[Opening GIVEN RECORDS section]

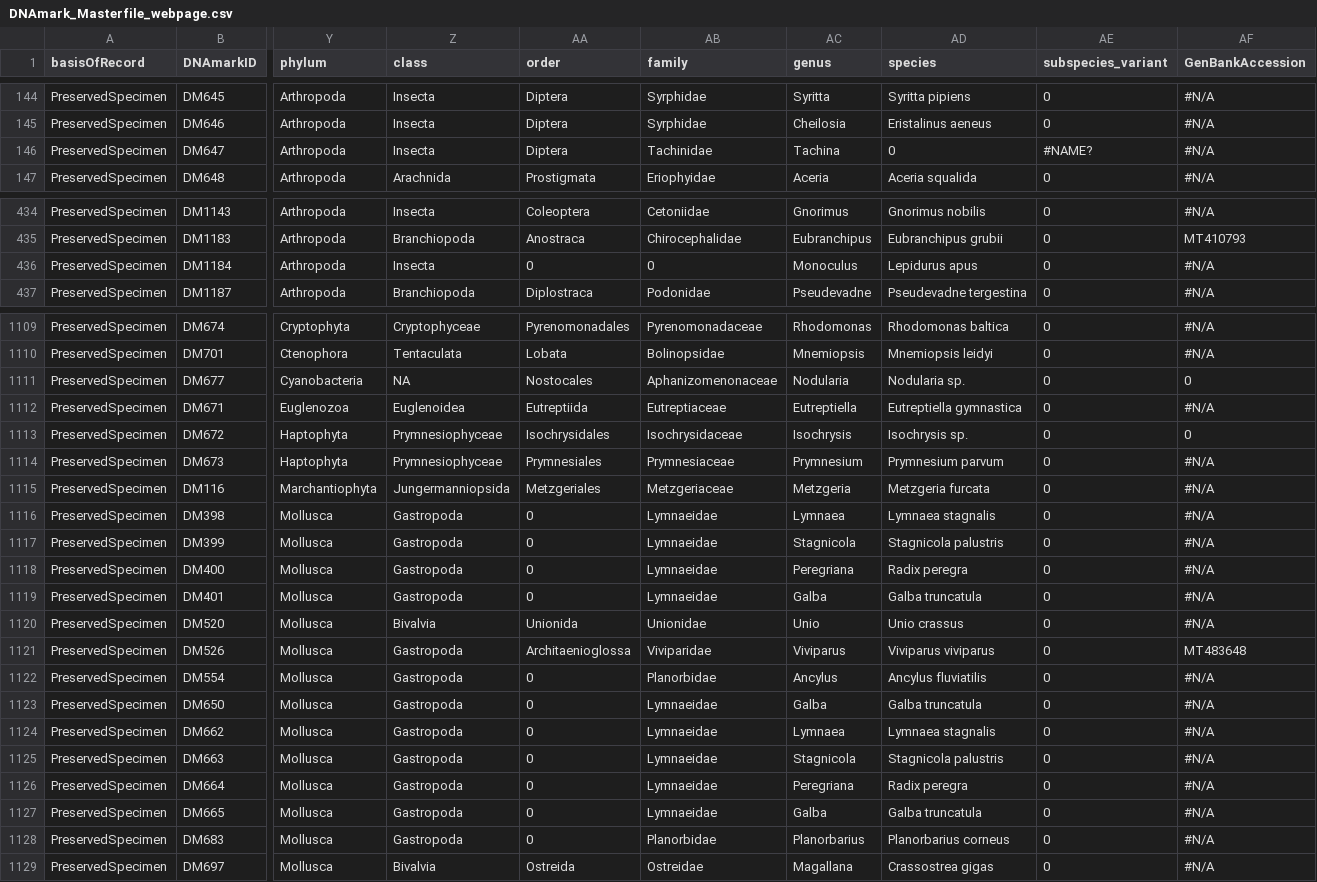
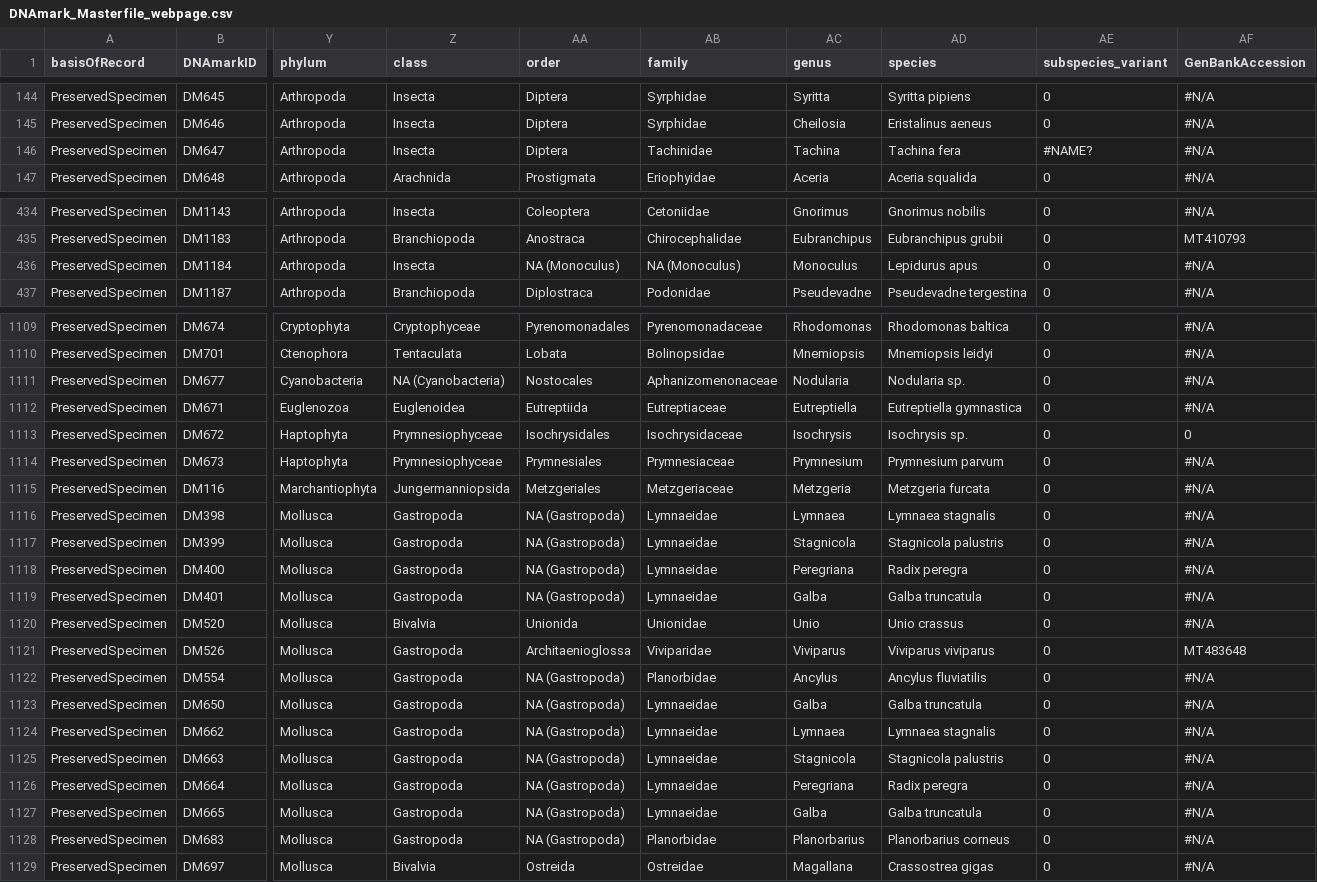
Before and after one commit to shyamsg/DNAMark, a CSV file: App/data/DNAmark_Masterfile_webpage.csv, drawn as a sheet; only a part is shown, gaps mark what is left out; the diff covers the shown part only; the diff names each change by its address in the sheet, - before the commit and + after, or states it on an @@ line.

```diff
--- a/App/data/DNAmark_Masterfile_webpage.csv
+++ b/App/data/DNAmark_Masterfile_webpage.csv
-AD146 (species): 0
+AD146 (species): Tachina fera
-AA436 (order): 0
+AA436 (order): NA (Monoculus)
-AB436 (family): 0
+AB436 (family): NA (Monoculus)
-Z1111 (class): NA
+Z1111 (class): NA (Cyanobacteria)
-AF1111 (GenBankAccession): 0
+AF1111 (GenBankAccession): #N/A
-AA1116:AA1119 (order): 0
+AA1116:AA1119 (order): NA (Gastropoda)
-AA1122:AA1128 (order): 0
+AA1122:AA1128 (order): NA (Gastropoda)
```
Also changed, not shown: 3 edited cells elsewhere in this file, 1 other file.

[Closing GIVEN RECORDS section]

Give the number of lines in the records that contain the string "order", and write nothing besides that number.

6